People donating food and food banks in our area are doing a fantastic job.

The people using food banks are diverse and often surprising and the research identifies that the increase in people using them is caused by unemployment, increasing underemployment, a high incidence of people, who were once employed now forced into redundancy or laid off from work, along with low and falling income, and rising cost of living.

The National Minimum Wage and benefits have not risen in line with inflation, and people cannot retain the ability to live with dignity and cannot afford to feed and clothe themselves.

Up to half of all people turning to food banks are doing so as a result of having benefit payments delayed, reduced, or withdrawn, along with changes to crisis loan eligibility rules, delays in payments, Jobseekers’ Allowance sanctions and sickness benefit reassessments. Research also shows that 22 per cent of households helped are employed and half are families with children, and nearly half of these are two-parent families.

Food banks throughout our region report that they have seen an increase in ex-public servants and those who once had better paid jobs in other sectors, now becoming reliant upon food banks too, which shows that it takes only a few pay cheques before families face food poverty and destitution in our nation today.

All of these factors have been forcing children into destitution, hardship and hunger on a large scale, with one in five parents in the UK daily struggling to feed their children and with more than two thirds of those helped by food banks having children who are going to nursery and school hungry, trying to learn, and then going to bed hungry.

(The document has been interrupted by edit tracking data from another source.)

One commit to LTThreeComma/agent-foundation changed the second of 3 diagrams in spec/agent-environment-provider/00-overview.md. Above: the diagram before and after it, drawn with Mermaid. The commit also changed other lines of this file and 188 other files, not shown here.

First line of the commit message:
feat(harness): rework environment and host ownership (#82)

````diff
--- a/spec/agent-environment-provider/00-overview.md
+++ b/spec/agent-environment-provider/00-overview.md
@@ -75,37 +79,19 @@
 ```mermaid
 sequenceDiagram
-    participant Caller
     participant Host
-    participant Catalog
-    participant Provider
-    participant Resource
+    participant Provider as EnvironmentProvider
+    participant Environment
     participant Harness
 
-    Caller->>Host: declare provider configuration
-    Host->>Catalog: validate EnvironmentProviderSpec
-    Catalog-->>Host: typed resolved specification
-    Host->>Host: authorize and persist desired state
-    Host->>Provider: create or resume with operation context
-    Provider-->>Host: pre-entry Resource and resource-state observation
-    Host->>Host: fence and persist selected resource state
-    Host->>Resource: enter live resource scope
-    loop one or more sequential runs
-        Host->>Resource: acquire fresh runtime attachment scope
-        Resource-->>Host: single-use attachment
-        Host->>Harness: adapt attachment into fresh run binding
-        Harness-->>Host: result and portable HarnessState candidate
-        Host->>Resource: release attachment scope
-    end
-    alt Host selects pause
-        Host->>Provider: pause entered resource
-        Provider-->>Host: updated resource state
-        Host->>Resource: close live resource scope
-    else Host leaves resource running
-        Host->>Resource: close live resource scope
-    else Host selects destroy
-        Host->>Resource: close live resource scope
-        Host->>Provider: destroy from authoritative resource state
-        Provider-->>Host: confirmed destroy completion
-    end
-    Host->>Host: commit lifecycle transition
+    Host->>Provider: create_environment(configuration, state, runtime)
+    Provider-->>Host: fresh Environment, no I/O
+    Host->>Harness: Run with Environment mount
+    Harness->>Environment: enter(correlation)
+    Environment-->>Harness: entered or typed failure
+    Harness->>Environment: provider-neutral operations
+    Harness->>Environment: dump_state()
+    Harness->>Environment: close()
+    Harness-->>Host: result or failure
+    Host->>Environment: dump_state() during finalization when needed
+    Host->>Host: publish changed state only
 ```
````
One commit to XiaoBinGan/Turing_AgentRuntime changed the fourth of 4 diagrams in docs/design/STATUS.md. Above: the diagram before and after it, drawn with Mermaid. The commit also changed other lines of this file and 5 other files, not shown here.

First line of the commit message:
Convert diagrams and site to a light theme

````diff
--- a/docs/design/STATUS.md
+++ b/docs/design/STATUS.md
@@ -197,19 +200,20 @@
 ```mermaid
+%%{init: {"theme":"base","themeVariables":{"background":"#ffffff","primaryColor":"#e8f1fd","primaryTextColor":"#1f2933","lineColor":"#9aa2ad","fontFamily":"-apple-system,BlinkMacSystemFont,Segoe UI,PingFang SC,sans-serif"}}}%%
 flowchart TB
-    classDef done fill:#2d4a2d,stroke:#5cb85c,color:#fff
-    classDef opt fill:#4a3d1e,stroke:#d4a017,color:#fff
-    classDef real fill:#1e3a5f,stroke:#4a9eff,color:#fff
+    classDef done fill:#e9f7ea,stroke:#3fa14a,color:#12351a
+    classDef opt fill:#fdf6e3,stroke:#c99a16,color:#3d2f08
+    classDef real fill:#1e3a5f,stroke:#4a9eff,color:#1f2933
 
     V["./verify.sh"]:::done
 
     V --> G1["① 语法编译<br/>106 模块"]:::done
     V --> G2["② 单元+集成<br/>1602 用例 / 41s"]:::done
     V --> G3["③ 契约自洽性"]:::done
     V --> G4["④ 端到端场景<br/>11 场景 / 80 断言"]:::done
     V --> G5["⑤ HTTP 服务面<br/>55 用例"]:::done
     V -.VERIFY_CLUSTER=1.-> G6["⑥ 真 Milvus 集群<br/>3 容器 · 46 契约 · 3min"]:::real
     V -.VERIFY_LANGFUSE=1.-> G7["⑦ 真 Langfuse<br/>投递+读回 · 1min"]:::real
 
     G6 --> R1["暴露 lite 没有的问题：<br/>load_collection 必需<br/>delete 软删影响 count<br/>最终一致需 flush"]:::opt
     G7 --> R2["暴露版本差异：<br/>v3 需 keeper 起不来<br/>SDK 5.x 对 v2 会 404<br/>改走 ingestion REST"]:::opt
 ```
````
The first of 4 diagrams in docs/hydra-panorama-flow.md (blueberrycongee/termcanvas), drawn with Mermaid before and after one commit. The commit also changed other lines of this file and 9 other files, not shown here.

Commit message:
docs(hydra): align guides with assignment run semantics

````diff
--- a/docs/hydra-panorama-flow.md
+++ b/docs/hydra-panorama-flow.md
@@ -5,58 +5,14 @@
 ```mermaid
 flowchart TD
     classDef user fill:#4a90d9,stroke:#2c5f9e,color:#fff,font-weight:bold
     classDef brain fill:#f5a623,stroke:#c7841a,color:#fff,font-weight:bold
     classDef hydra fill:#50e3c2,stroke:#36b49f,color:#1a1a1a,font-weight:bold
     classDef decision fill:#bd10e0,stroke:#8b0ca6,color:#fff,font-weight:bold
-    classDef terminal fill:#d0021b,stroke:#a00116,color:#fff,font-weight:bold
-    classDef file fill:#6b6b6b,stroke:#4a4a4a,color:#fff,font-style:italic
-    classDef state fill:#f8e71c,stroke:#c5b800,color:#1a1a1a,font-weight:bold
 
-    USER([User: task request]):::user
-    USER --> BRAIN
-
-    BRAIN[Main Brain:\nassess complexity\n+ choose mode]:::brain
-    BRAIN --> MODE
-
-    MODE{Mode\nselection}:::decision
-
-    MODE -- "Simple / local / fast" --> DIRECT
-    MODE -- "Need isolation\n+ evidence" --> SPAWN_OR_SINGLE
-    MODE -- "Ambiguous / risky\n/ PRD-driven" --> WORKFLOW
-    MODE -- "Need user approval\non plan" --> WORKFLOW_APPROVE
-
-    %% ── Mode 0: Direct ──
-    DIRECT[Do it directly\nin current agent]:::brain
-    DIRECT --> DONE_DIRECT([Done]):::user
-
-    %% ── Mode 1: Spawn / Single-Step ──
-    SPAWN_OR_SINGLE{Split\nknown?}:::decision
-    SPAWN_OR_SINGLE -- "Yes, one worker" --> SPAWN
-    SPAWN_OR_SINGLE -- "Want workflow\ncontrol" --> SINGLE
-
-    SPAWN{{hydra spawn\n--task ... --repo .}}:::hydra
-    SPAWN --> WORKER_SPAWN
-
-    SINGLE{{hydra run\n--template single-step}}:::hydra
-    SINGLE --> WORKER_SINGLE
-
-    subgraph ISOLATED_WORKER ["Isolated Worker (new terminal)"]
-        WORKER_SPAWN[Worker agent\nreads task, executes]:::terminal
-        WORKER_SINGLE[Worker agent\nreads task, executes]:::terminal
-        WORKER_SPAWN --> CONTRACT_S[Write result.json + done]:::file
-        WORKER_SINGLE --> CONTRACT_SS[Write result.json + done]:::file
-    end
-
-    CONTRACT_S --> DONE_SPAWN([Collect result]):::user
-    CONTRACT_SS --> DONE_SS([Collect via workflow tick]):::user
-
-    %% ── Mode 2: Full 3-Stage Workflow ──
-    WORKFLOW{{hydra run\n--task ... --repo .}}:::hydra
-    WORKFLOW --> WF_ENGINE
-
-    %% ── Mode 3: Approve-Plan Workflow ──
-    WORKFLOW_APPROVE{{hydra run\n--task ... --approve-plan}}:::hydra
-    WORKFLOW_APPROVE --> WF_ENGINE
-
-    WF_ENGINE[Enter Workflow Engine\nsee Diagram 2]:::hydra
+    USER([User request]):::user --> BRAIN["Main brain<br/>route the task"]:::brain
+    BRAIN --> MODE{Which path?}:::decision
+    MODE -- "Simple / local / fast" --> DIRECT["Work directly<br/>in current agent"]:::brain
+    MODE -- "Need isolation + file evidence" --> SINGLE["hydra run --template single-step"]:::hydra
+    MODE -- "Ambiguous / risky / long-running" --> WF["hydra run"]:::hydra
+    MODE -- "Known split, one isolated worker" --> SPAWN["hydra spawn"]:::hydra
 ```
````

In a nation as rich as the UK, food poverty is a national disgrace, and is an absolute contradiction to the UK’s commitment of ensuring that all its citizens have access to food. Food is one of the most basic of all human rights. Something needs to be done, and fast by those holding power and influence.